The talismanic pendant is from central Sulawesi (formerly, the Celebes) in Eastern Indonesia. It is part of a highly unusual group of ornaments cast by the lost wax method in Sulawesi that were used as ceremonial regalia and as wedding gifts from the groom’s family to the bride’s. The hollowed centre is believed to represent the female genitalia and the horn-like elements on the top are to represent buffalo horns, and those on the sides, the pincers of crabs (Taylor & Aragon, 1991, p. 194). The shape is a legacy of much earlier Austronesian heritage – similarly shaped ornaments are found among the Austronesian-speaking peoples of Luzon in the southern Philippines to the peoples of north Sumatra to the Tanimbar Archipelago in Indonesia (Benitez-Johannot, 2007. p. 230).
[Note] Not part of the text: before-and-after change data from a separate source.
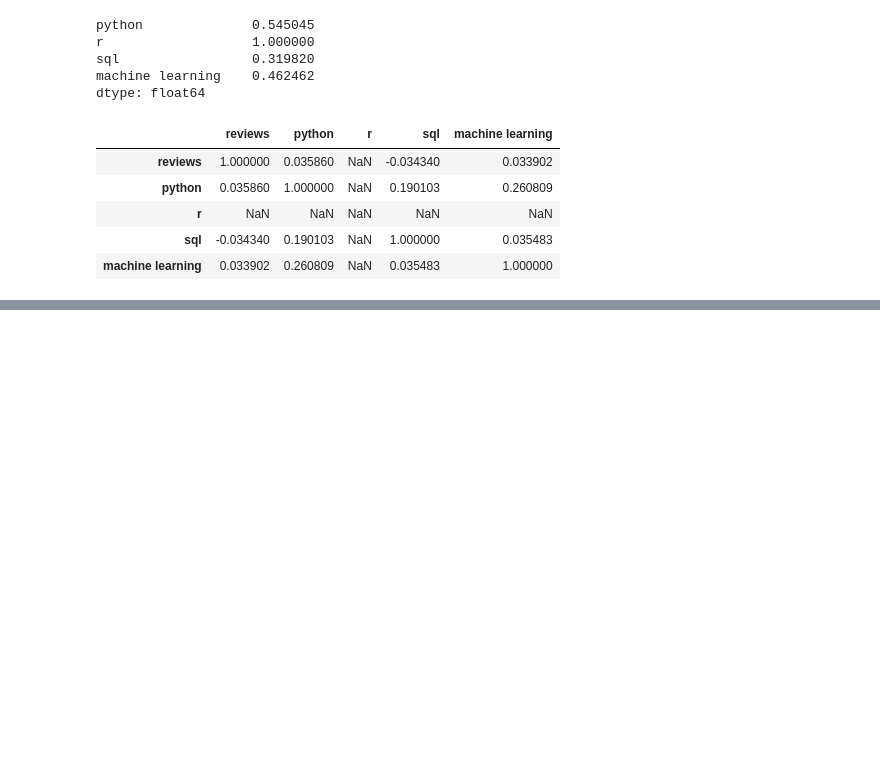
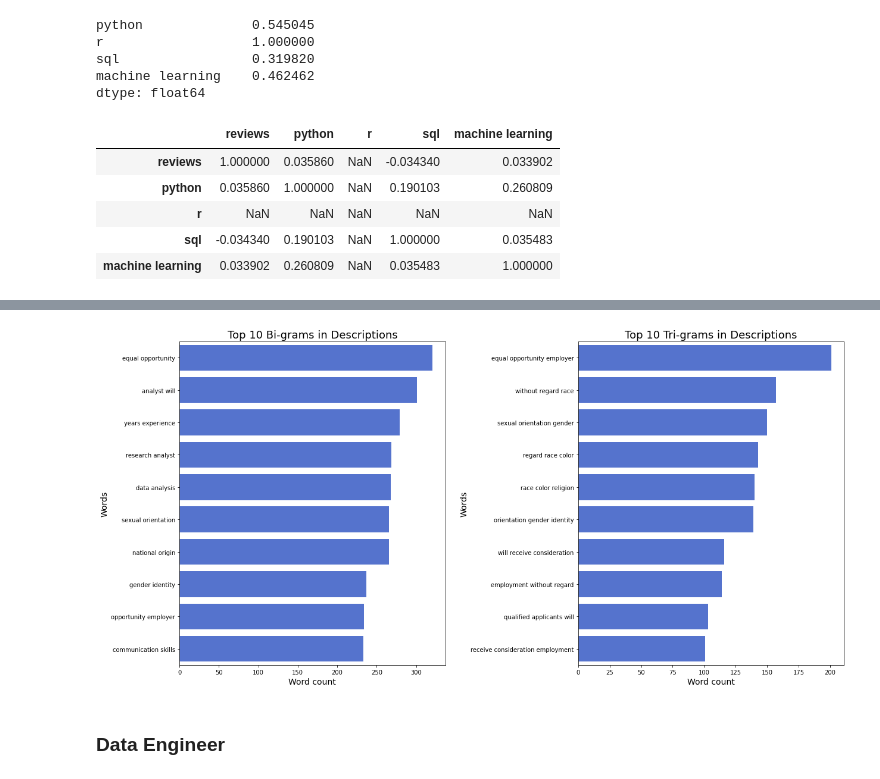
Before and after one commit to youming-qiu/BA888-Team3, a Jupyter notebook: DS_Job_Market_Dataset_Cleaning_+_Basic_Text_Analysis.ipynb, the cells around one changed output, grey strips where cells are left out. Drawn from its saved outputs; the diff is of its cells as text; code cells hidden in the pictures; blank space fills up the shorter version.

```diff
--- a/DS_Job_Market_Dataset_Cleaning_+_Basic_Text_Analysis.ipynb
+++ b/DS_Job_Market_Dataset_Cleaning_+_Basic_Text_Analysis.ipynb
@@ -510,0 +637,10 @@ engineer_job.corr()
+# %%
+#Obtain bi-grams and tri-grams (top 20)
+Analyst_2gram = generate_ngrams(Analyst_cleaned, 2, 10)
+Analyst_3gram = generate_ngrams(Analyst_cleaned, 3, 10)
+#compare the bar plots
+comparison_plot(Analyst_2gram,Analyst_3gram,'word','wordcount', 0.5)
+# %% [output]
+[figure, added]
+# %% [markdown]
+### Data Engineer
```
Also changed, not shown: parts of 66 cells of this notebook.
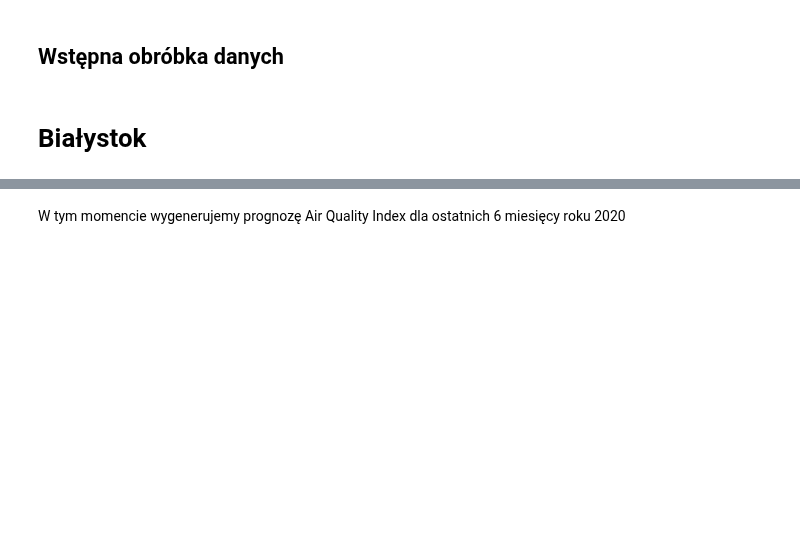
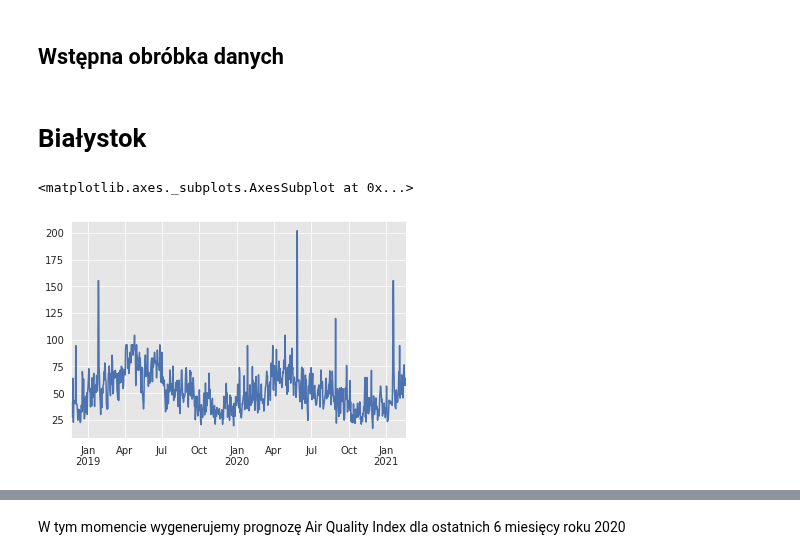
Before and after one commit to PrzemyslawSarnacki/AirQualityPrediction, a Jupyter notebook: cities_sts.ipynb, the cells around one changed output, grey strips where cells are left out. Cells and saved outputs as stored; diff of their text form; code cells hidden in the pictures; blank space fills up the shorter version.

```diff
--- a/cities_sts.ipynb
+++ b/cities_sts.ipynb
@@ -76,3 +76,8 @@ for city in CITIES:
     data[strip_accents(city)]["aqi"] = aqi_model.predict(data[strip_accents(city)].fillna(0))
 # %% [markdown]
 # Białystok
+# %%
+data['bialystok']['aqi'].plot()
+# %% [output]
+<matplotlib.axes._subplots.AxesSubplot at 0x...>
+[figure, added]
```
Also changed, not shown: parts of 15 cells of this notebook.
The taijanja here could have been worn as a pendant but also attached to a headdress. Sometimes such examples were worn by transvestite shamans during public ceremonies, but also by adolescent girls during puberty rights. They became heirloom items and later tended to be kept almost as sacred objects rather than being worn.
For a very similar example in the Smithsonian, see Taylor & Aragon (1991, p. 192).
The item is stable and with two eyelets at the top for suspension allowing it to be readily worn as a pendant.
Benitez-Johannot, P. (ed.), Paths of Origins: The Austronesian Heritage in the Collections of the National Museum of the Philippines, the Museum Nasional Indonesia and the Netherlands Rijksmuseum voor Volkenkunde, ArtPostAsia, 2007.
Taylor, P.M. & L.V. Aragon, Beyond the Java Sea: Art of Indonesia’s Outer Islands, National Museum of Natural History/Harry N. Abrams, Inc,1991.